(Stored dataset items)
☆ ☆ ☆
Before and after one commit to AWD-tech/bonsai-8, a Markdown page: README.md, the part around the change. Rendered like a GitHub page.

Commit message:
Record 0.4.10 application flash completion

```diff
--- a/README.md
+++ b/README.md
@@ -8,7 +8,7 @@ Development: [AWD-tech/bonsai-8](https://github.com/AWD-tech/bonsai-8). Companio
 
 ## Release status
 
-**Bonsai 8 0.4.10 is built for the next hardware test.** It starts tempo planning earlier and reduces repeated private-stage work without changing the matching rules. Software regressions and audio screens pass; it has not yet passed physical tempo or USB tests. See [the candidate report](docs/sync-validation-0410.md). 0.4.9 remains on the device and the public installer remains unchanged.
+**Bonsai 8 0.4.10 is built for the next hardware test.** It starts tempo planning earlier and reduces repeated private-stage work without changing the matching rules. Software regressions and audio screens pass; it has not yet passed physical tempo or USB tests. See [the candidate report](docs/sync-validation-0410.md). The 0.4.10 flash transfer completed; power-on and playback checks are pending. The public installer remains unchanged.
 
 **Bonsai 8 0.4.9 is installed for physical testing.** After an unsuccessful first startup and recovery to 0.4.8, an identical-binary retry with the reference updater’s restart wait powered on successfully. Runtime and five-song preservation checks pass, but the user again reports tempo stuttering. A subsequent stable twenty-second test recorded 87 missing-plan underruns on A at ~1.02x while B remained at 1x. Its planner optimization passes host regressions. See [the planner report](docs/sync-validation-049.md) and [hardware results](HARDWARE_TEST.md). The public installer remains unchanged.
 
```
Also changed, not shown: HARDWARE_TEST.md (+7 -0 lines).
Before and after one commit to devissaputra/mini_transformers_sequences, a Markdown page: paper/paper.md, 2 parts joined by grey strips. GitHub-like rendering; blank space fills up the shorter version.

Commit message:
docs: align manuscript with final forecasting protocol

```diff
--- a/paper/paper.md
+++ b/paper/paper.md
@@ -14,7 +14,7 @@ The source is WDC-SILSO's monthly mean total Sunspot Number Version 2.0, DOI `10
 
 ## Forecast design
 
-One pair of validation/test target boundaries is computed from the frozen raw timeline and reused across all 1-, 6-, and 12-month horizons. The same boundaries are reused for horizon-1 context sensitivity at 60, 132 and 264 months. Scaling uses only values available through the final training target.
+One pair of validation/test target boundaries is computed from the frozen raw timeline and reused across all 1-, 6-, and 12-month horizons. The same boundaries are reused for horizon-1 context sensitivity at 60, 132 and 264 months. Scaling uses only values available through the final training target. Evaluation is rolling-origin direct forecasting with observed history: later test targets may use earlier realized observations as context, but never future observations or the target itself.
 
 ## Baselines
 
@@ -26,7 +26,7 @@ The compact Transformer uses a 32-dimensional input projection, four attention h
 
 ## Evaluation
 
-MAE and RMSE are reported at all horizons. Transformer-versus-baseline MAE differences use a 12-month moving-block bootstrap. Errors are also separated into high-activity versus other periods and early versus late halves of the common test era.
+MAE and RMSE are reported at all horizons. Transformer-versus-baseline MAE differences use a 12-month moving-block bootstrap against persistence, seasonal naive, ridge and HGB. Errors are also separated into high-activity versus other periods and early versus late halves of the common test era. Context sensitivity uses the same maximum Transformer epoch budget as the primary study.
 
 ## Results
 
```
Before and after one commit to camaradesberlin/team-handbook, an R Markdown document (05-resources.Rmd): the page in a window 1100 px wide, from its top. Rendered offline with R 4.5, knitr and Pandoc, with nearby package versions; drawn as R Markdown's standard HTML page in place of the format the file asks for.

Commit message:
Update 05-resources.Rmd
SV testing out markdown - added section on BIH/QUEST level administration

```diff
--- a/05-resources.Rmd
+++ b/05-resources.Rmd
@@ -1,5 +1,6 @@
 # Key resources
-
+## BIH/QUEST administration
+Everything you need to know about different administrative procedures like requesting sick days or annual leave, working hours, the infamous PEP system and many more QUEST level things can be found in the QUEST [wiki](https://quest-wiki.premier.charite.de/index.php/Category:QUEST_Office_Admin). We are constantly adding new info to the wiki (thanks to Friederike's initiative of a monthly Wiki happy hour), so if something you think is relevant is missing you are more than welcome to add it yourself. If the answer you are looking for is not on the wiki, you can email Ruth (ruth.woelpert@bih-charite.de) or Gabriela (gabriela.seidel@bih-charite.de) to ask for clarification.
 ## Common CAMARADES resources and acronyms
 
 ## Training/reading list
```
☆ ☆ ☆
TASK:
Copy out all of the records verbatim.

ANSWER TO THIS PROBLEM:
Before and after one commit to AWD-tech/bonsai-8, a Markdown page: README.md, the part around the change. Rendered like a GitHub page.

Commit message:
Record 0.4.10 application flash completion

```diff
--- a/README.md
+++ b/README.md
@@ -8,7 +8,7 @@ Development: [AWD-tech/bonsai-8](https://github.com/AWD-tech/bonsai-8). Companio
 
 ## Release status
 
-**Bonsai 8 0.4.10 is built for the next hardware test.** It starts tempo planning earlier and reduces repeated private-stage work without changing the matching rules. Software regressions and audio screens pass; it has not yet passed physical tempo or USB tests. See [the candidate report](docs/sync-validation-0410.md). 0.4.9 remains on the device and the public installer remains unchanged.
+**Bonsai 8 0.4.10 is built for the next hardware test.** It starts tempo planning earlier and reduces repeated private-stage work without changing the matching rules. Software regressions and audio screens pass; it has not yet passed physical tempo or USB tests. See [the candidate report](docs/sync-validation-0410.md). The 0.4.10 flash transfer completed; power-on and playback checks are pending. The public installer remains unchanged.
 
 **Bonsai 8 0.4.9 is installed for physical testing.** After an unsuccessful first startup and recovery to 0.4.8, an identical-binary retry with the reference updater’s restart wait powered on successfully. Runtime and five-song preservation checks pass, but the user again reports tempo stuttering. A subsequent stable twenty-second test recorded 87 missing-plan underruns on A at ~1.02x while B remained at 1x. Its planner optimization passes host regressions. See [the planner report](docs/sync-validation-049.md) and [hardware results](HARDWARE_TEST.md). The public installer remains unchanged.
 
```
Also changed, not shown: HARDWARE_TEST.md (+7 -0 lines).
Before and after one commit to devissaputra/mini_transformers_sequences, a Markdown page: paper/paper.md, 2 parts joined by grey strips. GitHub-like rendering; blank space fills up the shorter version.

Commit message:
docs: align manuscript with final forecasting protocol

```diff
--- a/paper/paper.md
+++ b/paper/paper.md
@@ -14,7 +14,7 @@ The source is WDC-SILSO's monthly mean total Sunspot Number Version 2.0, DOI `10
 
 ## Forecast design
 
-One pair of validation/test target boundaries is computed from the frozen raw timeline and reused across all 1-, 6-, and 12-month horizons. The same boundaries are reused for horizon-1 context sensitivity at 60, 132 and 264 months. Scaling uses only values available through the final training target.
+One pair of validation/test target boundaries is computed from the frozen raw timeline and reused across all 1-, 6-, and 12-month horizons. The same boundaries are reused for horizon-1 context sensitivity at 60, 132 and 264 months. Scaling uses only values available through the final training target. Evaluation is rolling-origin direct forecasting with observed history: later test targets may use earlier realized observations as context, but never future observations or the target itself.
 
 ## Baselines
 
@@ -26,7 +26,7 @@ The compact Transformer uses a 32-dimensional input projection, four attention h
 
 ## Evaluation
 
-MAE and RMSE are reported at all horizons. Transformer-versus-baseline MAE differences use a 12-month moving-block bootstrap. Errors are also separated into high-activity versus other periods and early versus late halves of the common test era.
+MAE and RMSE are reported at all horizons. Transformer-versus-baseline MAE differences use a 12-month moving-block bootstrap against persistence, seasonal naive, ridge and HGB. Errors are also separated into high-activity versus other periods and early versus late halves of the common test era. Context sensitivity uses the same maximum Transformer epoch budget as the primary study.
 
 ## Results
 
```
Before and after one commit to camaradesberlin/team-handbook, an R Markdown document (05-resources.Rmd): the page in a window 1100 px wide, from its top. Rendered offline with R 4.5, knitr and Pandoc, with nearby package versions; drawn as R Markdown's standard HTML page in place of the format the file asks for.

Commit message:
Update 05-resources.Rmd
SV testing out markdown - added section on BIH/QUEST level administration

```diff
--- a/05-resources.Rmd
+++ b/05-resources.Rmd
@@ -1,5 +1,6 @@
 # Key resources
-
+## BIH/QUEST administration
+Everything you need to know about different administrative procedures like requesting sick days or annual leave, working hours, the infamous PEP system and many more QUEST level things can be found in the QUEST [wiki](https://quest-wiki.premier.charite.de/index.php/Category:QUEST_Office_Admin). We are constantly adding new info to the wiki (thanks to Friederike's initiative of a monthly Wiki happy hour), so if something you think is relevant is missing you are more than welcome to add it yourself. If the answer you are looking for is not on the wiki, you can email Ruth (ruth.woelpert@bih-charite.de) or Gabriela (gabriela.seidel@bih-charite.de) to ask for clarification.
 ## Common CAMARADES resources and acronyms
 
 ## Training/reading list
```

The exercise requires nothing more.